So, here’s an album you might actually find on NME’s yearly list. There’s been no better album this year for the open road. This is dad rock at its best. All hypnotic jams that remarkably maintain focus, propelling rhythms and searing guitar solos. It’s perfect for that wanderlust, the soundtrack to the imaginary road, as you press your foot-to-the-floor, gently, as you leave for Co-op after dropping the kids off at school. It has that immaculate production of John Hughes and Stranger Things. It’s Neil Young’s Harvest gorged on Phil Collins and Dire Straits.
Charlatans – Different Days
So, this is a bit cooler. The evergreen Charlatans, who tragically lost their drummer in 2013. This is not Dad rock, but Dad dance. On this LP they have dispensed with recent albums sounding like New Order to actually recruit their drummer Stephen Morris on several songs (along with Peter Salisbury from the Verve). From the gently plucked guitars of the Balearic opener Hey Sun Rise we find baggy shuffle and sultry organs all present and correct, with added handclaps and sunshine.
The unmistakable chime of Johnny Marr follows the Spoken word of Future Tense by Ian Rankin on Machinery. It’s a good tune, albeit drawn from a stronger place than Marr’s own workman-like solo LPs. But it’s side two that soars, with the scat backing vocals of There will be chances and the loping Over Again mingling the synth flourishes of New Order’s Gillian Gilbert with funk. It’s unlikely, but it’s probably their best album yet.
Cut copy – Haiku from Zero
Their last album Free your mind was such a shameless celebration of Italo-disco and rave that it was hard to look in the eye the following day. It was a flawless shiny masterpiece and quite adrift from the scratchy indie disco of their earlier years.

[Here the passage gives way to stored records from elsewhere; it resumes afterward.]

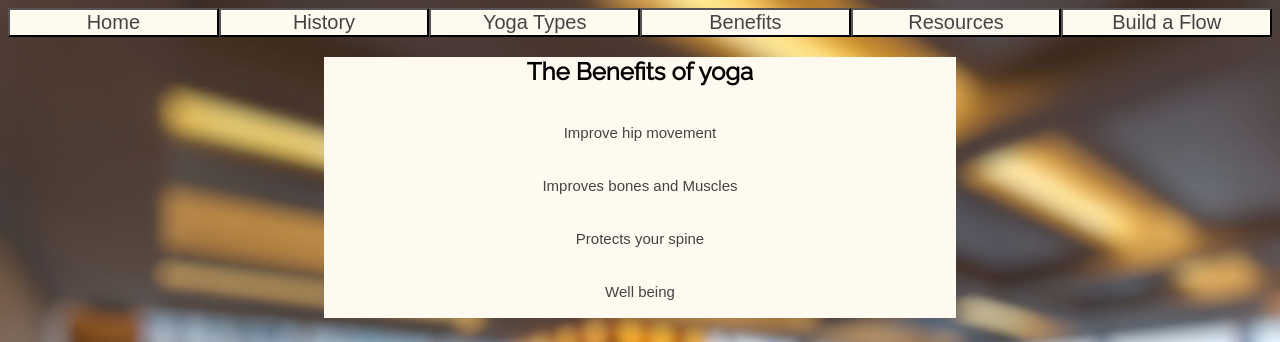
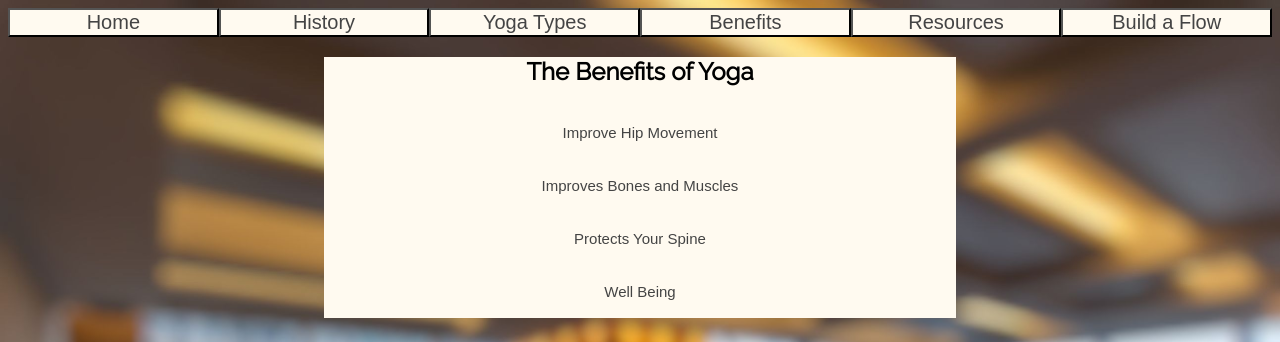
Before and after one commit to emmasroberts97/javascript_group_project, a Vue app in the folder client/: page / in a window 1280 px wide. Both pictures are taken after a click on the button "Benefits". Shown: the top 342 px of the page. Built offline with nearby package versions, Linux system fonts and the light colour scheme; no server answers.

Commit message:
Edited benefits page

```diff
--- a/client/src/components/benefits.vue
+++ b/client/src/components/benefits.vue
@@ -1,8 +1,8 @@
 <template lang="html">
   <article>
-    <h1>The Benefits of yoga</h1>
+    <h1>The Benefits of Yoga</h1>
 
-    <button class="accordion"> Improve hip movement</button>
+    <button class="accordion"> Improve Hip Movement</button>
     <div class="panel">
       <p>Hip hinge movement is the pattern
         of flexion and extension throughout
@@ -17,7 +17,7 @@
         hinge movement that carries over into many activities.</p>
       </div>
 
-      <button class="accordion"> Improves bones and Muscles</button>
+      <button class="accordion"> Improves Bones and Muscles</button>
       <div class="panel">
         <p>Practicing yoga on a regular basis improves the health
           of your bones while strengthening your spine and muscles.
@@ -27,7 +27,7 @@
           body from injury.</p>
         </div>
 
-        <button class="accordion"> Protects your spine</button>
+        <button class="accordion"> Protects Your Spine</button>
         <div class="panel">
           <p> Spinal disks—the shock
             absorbers between the vertebrae that can herniate and compress nerves—crave
@@ -36,7 +36,7 @@
             you'll help keep your disks supple.</p>
           </div>
 
-          <button class="accordion"> Well being</button>
+          <button class="accordion"> Well Being</button>
           <div class="panel">
             <p>Like many other physical activities, Yoga also helps with mental
               health and well being. Keeping active is one of the key ingredints for having
```
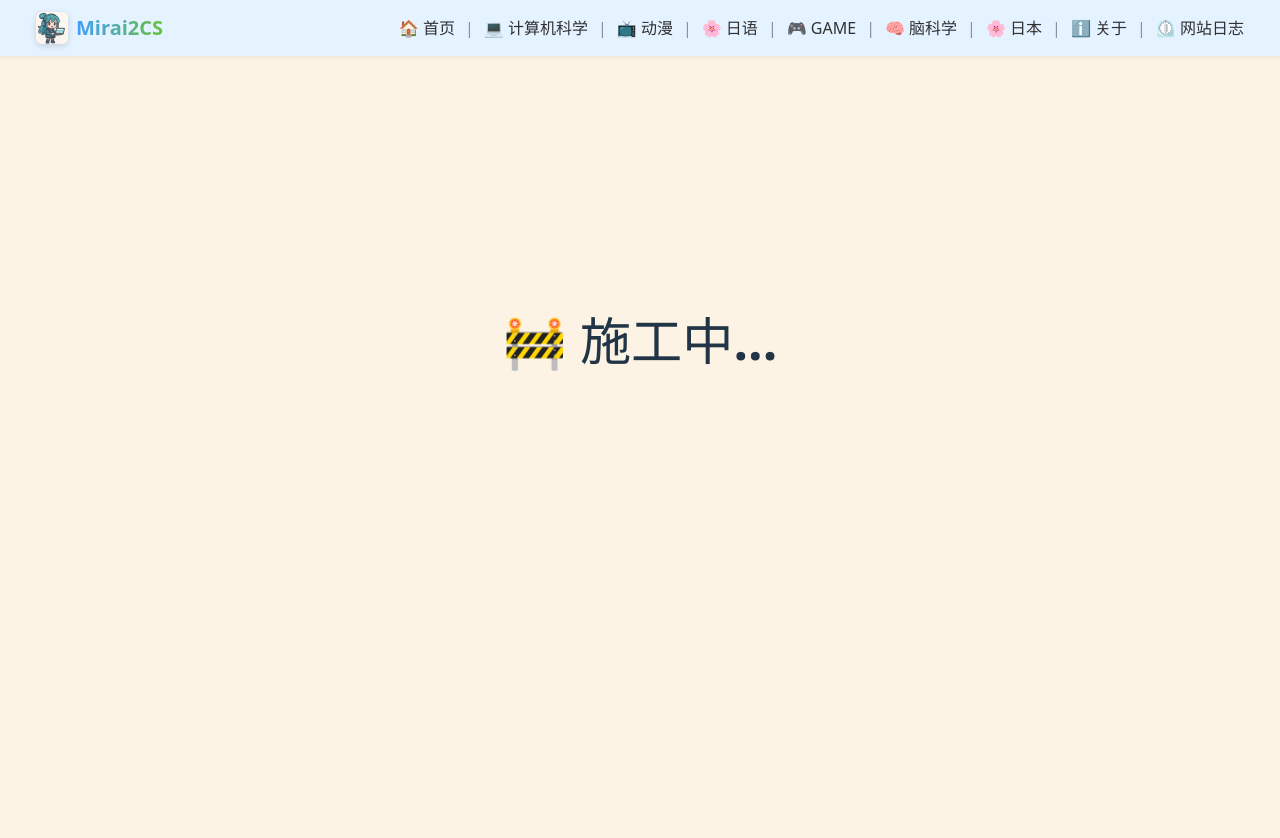
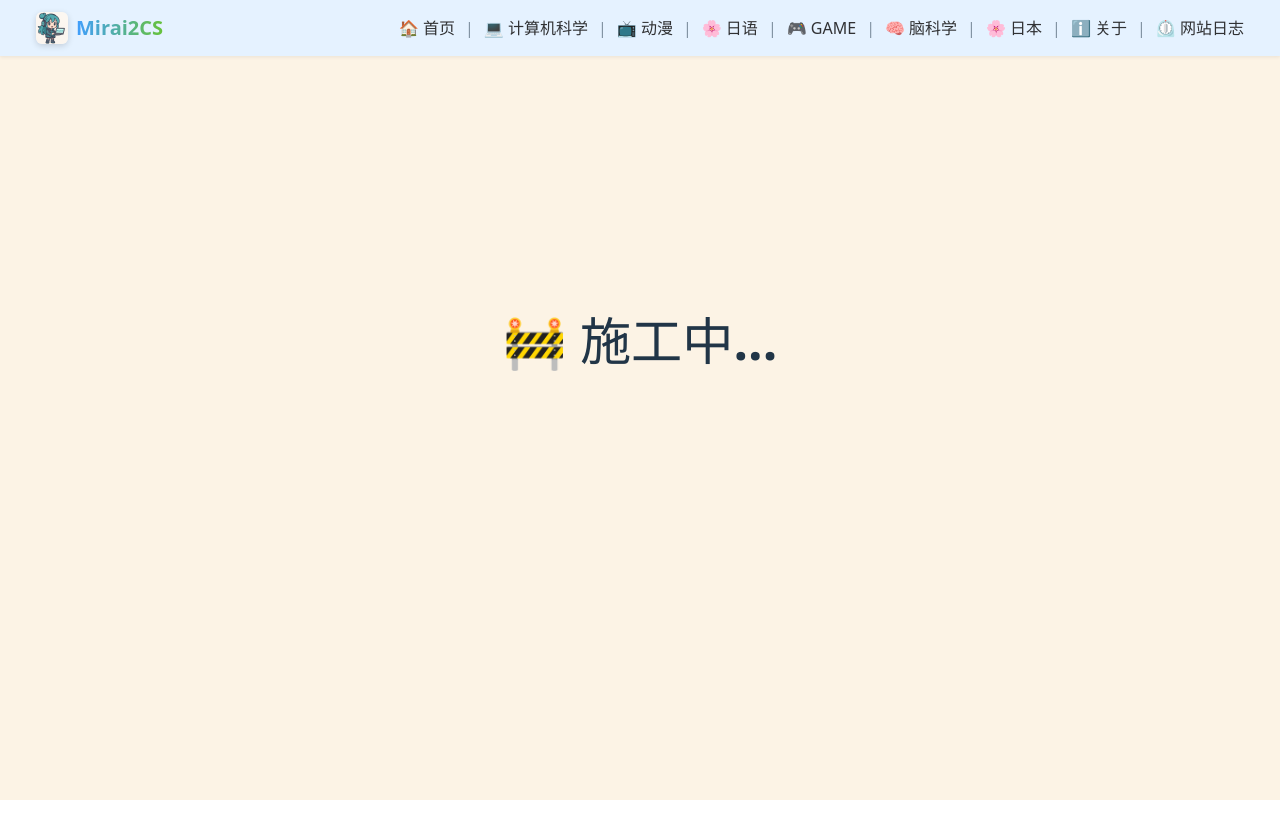
Before and after one commit to nono-easy/mirai2cs, a Vue app in the folder frontend/: page /cs in a window 1280 px wide. Shown: the top 838 px of the page. After the commit the page ends 800 px from the top, so only its background shows below. Built offline with nearby package versions, Linux system fonts and the light colour scheme.

Commit message:
feat: 去除“施工中”页面碍眼的滚动条

```diff
--- a/frontend/src/App.vue
+++ b/frontend/src/App.vue
@@ -119,6 +119,8 @@
   /* 给 router-view 的上下留白交给变量，页面内部可用它做 calc */
   padding: var(--app-main-pad) 0;
   overflow: visible;    /* 建议 visible，防止出现主区+子区双滚动条 */
+  /* ⬇️ 让主区最小高度 = 视口高度 - 头部 - 上下内边距 */
+  min-height: calc(100svh - var(--app-header-h) - var(--app-main-pad) * 2);
 }
 
 /* —— 调试底色 —— */
--- a/frontend/src/components/UnderConstruction.vue
+++ b/frontend/src/components/UnderConstruction.vue
@@ -15,15 +15,14 @@ defineProps({
 
 <style scoped>
 .center-box {
-  display: flex;
-  justify-content: center;   /* ✅ 横向居中 */
-  align-items: flex-start;    /* ✅ 顶部对齐 */
-  min-height: 100vh;          /* ✅ 占满整个屏幕高度 */
-  padding-top: 30vh;          /* 👈 纵向偏移量改用百分比（这里是屏幕高度的30%） */
+  display: grid;
+  place-items: center;  /* 居中就好 */
+  min-height: 100%;     /* 占满父容器(main)的可见高度 */
 }
 
 h1 {
   margin: 0;
   text-align: center;
+  transform: translateY(30vh); /* 视觉下移，不增加布局高度 */
 }
 </style>
```
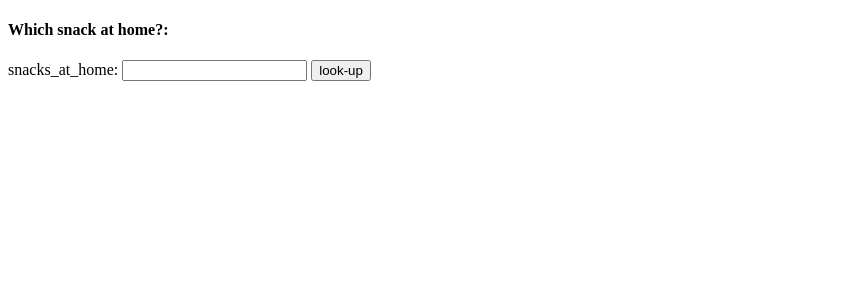
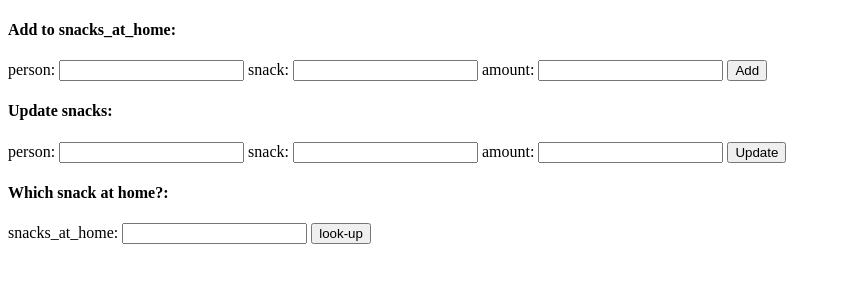
Before and after one commit to AlfonsEdbom/University-Code, a Flask app: page /snacks_at_home in a window 1280 px wide. Shown: the part 312-595 px from the top of the page, without its empty margins (0-841 px from the left). Run offline with Flask 2, Linux system fonts and the light colour scheme; data that the repository does not hold is empty; some libraries are stand-ins or nearby versions.

Commit message:
saving changes

```diff
--- a/app.py
+++ b/app.py
@@ -101,37 +101,18 @@ def snacks_at_home():
 ###########################################
 
 @app.route("/people/add", methods=["POST"])
-def add_category():
-    conn = connectToDB()
-    dict_cur = conn.cursor(cursor_factory=psycopg2.extras.DictCursor)
-
-    category_id = int(request.form['person_id'])
-    category_name = request.form['fname']
-    description = request.form['lname']
-    picture = request.form['email']
-
-    dict_cur.execute("INSERT INTO people (person_id, fname, lname, email) VALUES (%s, %s, %s)",
-    (category_id, category_name, description))
-
-    conn.commit()
-    conn.close()
-    dict_cur.close()
-
-    return redirect(url_for("/categories"))
-
-@app.route("/shippers/add", methods=["POST"])
-def add_shipper():
+def add_people():
     conn = None
     try:
         conn = connectToDB()
         dict_cur = conn.cursor(cursor_factory=psycopg2.extras.DictCursor)
 
-        shipper_id = int(request.form['shipper_id'])
-        company_name = request.form['company_name']
-        phone = request.form['phone']
+        fname = request.form['fname']
+        lname = request.form['lname']
+        email = request.form['email']
 
-        dict_cur.execute("INSERT INTO shippers (shipper_id, company_name, phone) VALUES (%s, %s, %s)",
-        (shipper_id, company_name, phone))
+        dict_cur.execute("INSERT INTO people (fname, lname, email) VALUES (%s, %s, %s)",
+        (fname, lname, email))
 
         conn.commit()
         dict_cur.close()
@@ -141,25 +122,20 @@ def add_shipper():
         if conn is not None:
             conn.close()
 
-    return redirect("/shippers")
+    return redirect("/people")
 
-###########################################
-####### functions for adding tuples #######
-###########################################
-
-@app.route("/shippers/update", methods=["POST"])
-def update_shipper():
+@app.route("/snacks/add", methods=["POST"])
+def add_snacks():
     conn = None
     try:
         conn = connectToDB()
         dict_cur = conn.cursor(cursor_factory=psycopg2.extras.DictCursor)
 
-        shipper_id = int(request.form['shipper_id'])
-        company_name = request.form['company_name']
-        phone = request.form['phone']
+        snack_name = request.form['snack_name']
+        cost = request.form['cost']
 
-        dict_cur.execute("UPDATE shippers SET company_name = %s, phone = %s WHERE shipper_id = %s",
-        (company_name, phone, shipper_id))
+        dict_cur.execute("INSERT INTO snacks (snack_name, cost) VALUES (%s, %s)",
+        (snack_name, cost))
 
         conn.commit()
         dict_cur.close()
@@ -169,7 +145,109 @@ def update_shipper():
         if conn is not None:
             conn.close()
 
-    return redirect("/shippers")
+    return redirect("/snacks")
+
+@app.route("/snacks_at_home/add", methods=["POST"])
+def add_snacks_at_home():
+    conn = None
+    try:
+        conn = connectToDB()
+        dict_cur = conn.cursor(cursor_factory=psycopg2.extras.DictCursor)
+
+        person = int(request.form['person'])
+        snack = int(request.form['snack'])
+        amount = int(request.form['amount'])
+
+        dict_cur.execute("INSERT INTO snacks_at_home (person, snack, amount) VALUES (%s, %s, %s)",
+        (person, snack, amount))
+
+        conn.commit()
+        dict_cur.close()
+    except (Exception, psycopg2.DatabaseError) as error:
+        print(error)
+    finally:
+        if conn is not None:
+            conn.close()
+
+    return redirect("/snacks_at_home")
+
+#############################################
+####### functions for updating tuples #######
+#############################################
+
+@app.route("/people/update", methods=["POST"])
+def update_people():
+    conn = None
+    try:
+        conn = connectToDB()
+        dict_cur = conn.cursor(cursor_factory=psycopg2.extras.DictCursor)
+
+        person_id = int(request.form['person_id'])
+        fname = request.form['fname']
+        lname = request.form['lname']
+        email = request.form['email']
+
+        dict_cur.execute("UPDATE people SET fname = %s, lname = %s, email = %s WHERE person_id = %s",
+        (fname, lname, email, person_id))
+
+        conn.commit()
+        dict_cur.close()
+    except (Exception, psycopg2.DatabaseError) as error:
+        print(error)
+    finally:
+        if conn is not None:
+            conn.close()
+
+    return redirect("/people")
+
+@app.route("/snacks/update", methods=["POST"])
+def update_snacks():
+    conn = None
+    try:
+        conn = connectToDB()
+        dict_cur = conn.cursor(cursor_factory=psycopg2.extras.DictCursor)
+
+        snack_id = int(request.form['shipper_id'])
+        snack_name = request.form['company_name']
+        cost = request.form['phone']
+
+        dict_cur.execute("UPDATE snacks SET snack_name = %s, cost = %s WHERE snack_id = %s",
+        (snack_name, cost, snack_id))
+
+        conn.commit()
+        dict_cur.close()
+    except (Exception, psycopg2.DatabaseError) as error:
+        print(error)
+    finally:
+        if conn is not None:
+            conn.close()
+
+    return redirect("/snacks")
+
+
+@app.route("/snacks_at_home/update", methods=["POST"])
+def update_snacks_at_home():
+    conn = None
+    try:
+        conn = connectToDB()
+        dict_cur = conn.cursor(cursor_factory=psycopg2.extras.DictCursor)
+
+        person = int(request.form['person'])
+        snack = request.form['snack']
+        amount = request.form['amount']
+
+        dict_cur.execute("UPDATE snacks_at_home SET snack = %s, amount = %s WHERE person = %s",
+        (snack, amount, person))
+
+        conn.commit()
+        dict_cur.close()
+    except (Exception, psycopg2.DatabaseError) as error:
+        print(error)
+    finally:
+        if conn is not None:
+            conn.close()
+
+    return redirect("/snacks_at_home")
 
 #############################################
 ####### functions for deleting tuples #######
--- a/templates/snacks.html
+++ b/templates/snacks.html
@@ -24,8 +24,6 @@ Placeholder
 </table>
     <h4>Add to snacks:</h4>
     <form method="POST" action="/snacks/add">
-        <label>snack_id:</label>
-        <input type="number" name="snack_id">
 
         <label>snack_name:</label>
         <input type="text" name="snack_name">
--- a/templates/snacks_at_home.html
+++ b/templates/snacks_at_home.html
@@ -22,6 +22,32 @@ Placeholder
         {% endfor %}
     </tbody>
 </table>
+<h4>Add to snacks_at_home:</h4>
+<form method="POST" action="/snacks_at_home/add">
+    <label>person:</label>
+    <input type="number" name="person">
+
+    <label>snack:</label>
+    <input type="number" name="snack">
+
+    <label>amount:</label>
+    <input type="number" name="amount">
+
+    <button>Add</button>
+</form>
+<h4>Update snacks:</h4>
+<form method="POST" action="/snacks_at_home/update">
+    <label>person:</label>
+    <input type="number" name="person">
+
+    <label>snack:</label>
+    <input type="text" name="snack">
+
+    <label>amount:</label>
+    <input type="text" name="amount">
+
+    <button>Update</button>
+</form>
 <h4>Which snack at home?:</h4>
 <form method="POST" action="/snacks_at_home/query">
     <label>snacks_at_home:</label>
```
Also changed, not shown: templates/people.html (+24 -3 lines).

There was barely a guitar in sight behind the breaking banks of synths and piano. This is a retrench to their indie roots, while not entirely losing eye contact with that night. While there’s nothing quite so ecstatic as Heart’s on fire, it’s a slow burning masterpiece.
Killers – Wonderful Wonderful
The new wave abandonment of Out of my mind is a surprising highlight, as it cheerily echoes the synths of Mr Brightside. It’s more throwaway than they’ve recent dared and it works. Meanwhile there’s a dusty bar room band somewhere missing the Calling as its late night sleaze set closer. You can almost hear the bottles spinning through the air before a car park brawl and home to bed. But it’s splashed with enough electronic flourishes to maintain its pose.
There’s a blur developing between Flowers’ solo albums and the Killers, but if Wonderful wonderful is the sound of a crisis in confidence then there’s more fuel in the band’s tank than recent problems suggest.
Some other honorary mentions –
The Horrors also mined the 80s with the enthusiasm that the 80s mined the 60s. It’s a schizoid album of discordant guitars and blemish-free synths. XX was easy to admire, but hard to love, while Rag n Bone Man appeared to have studied Adele and the cross-generational appetite for safe modern soul. Meanwhile, for Future Islands – the Far Field redefined more of the same. They have always succeeded in making no lead guitar, indecipherable lyrics and never varying tempo interesting, as their recent live shows demonstrated, but there was the sense that even the band knew they were treading water in following up the perfect Islands album.
Unlikely Song of the Year – Shake it on – by Jamiroquai – who’d have thought it. A thoroughly modern shimmer through electro synths that the once west London jazz-funkateer might have once baulked at. If guilty pleasures even exist then this its definition.
And book of the year is of course the Life Assistance Agency – thanks to all who have reviewed it, and if not then please do – the more the better.
The Life Assistance Agency – selected by WHSmith Fresh Talent 2017 – is available here – –
A farcical road trip around Europe. ‘This is what would happen if the Blues Brothers went on a search for the Holy Grail.’
and on ebook here –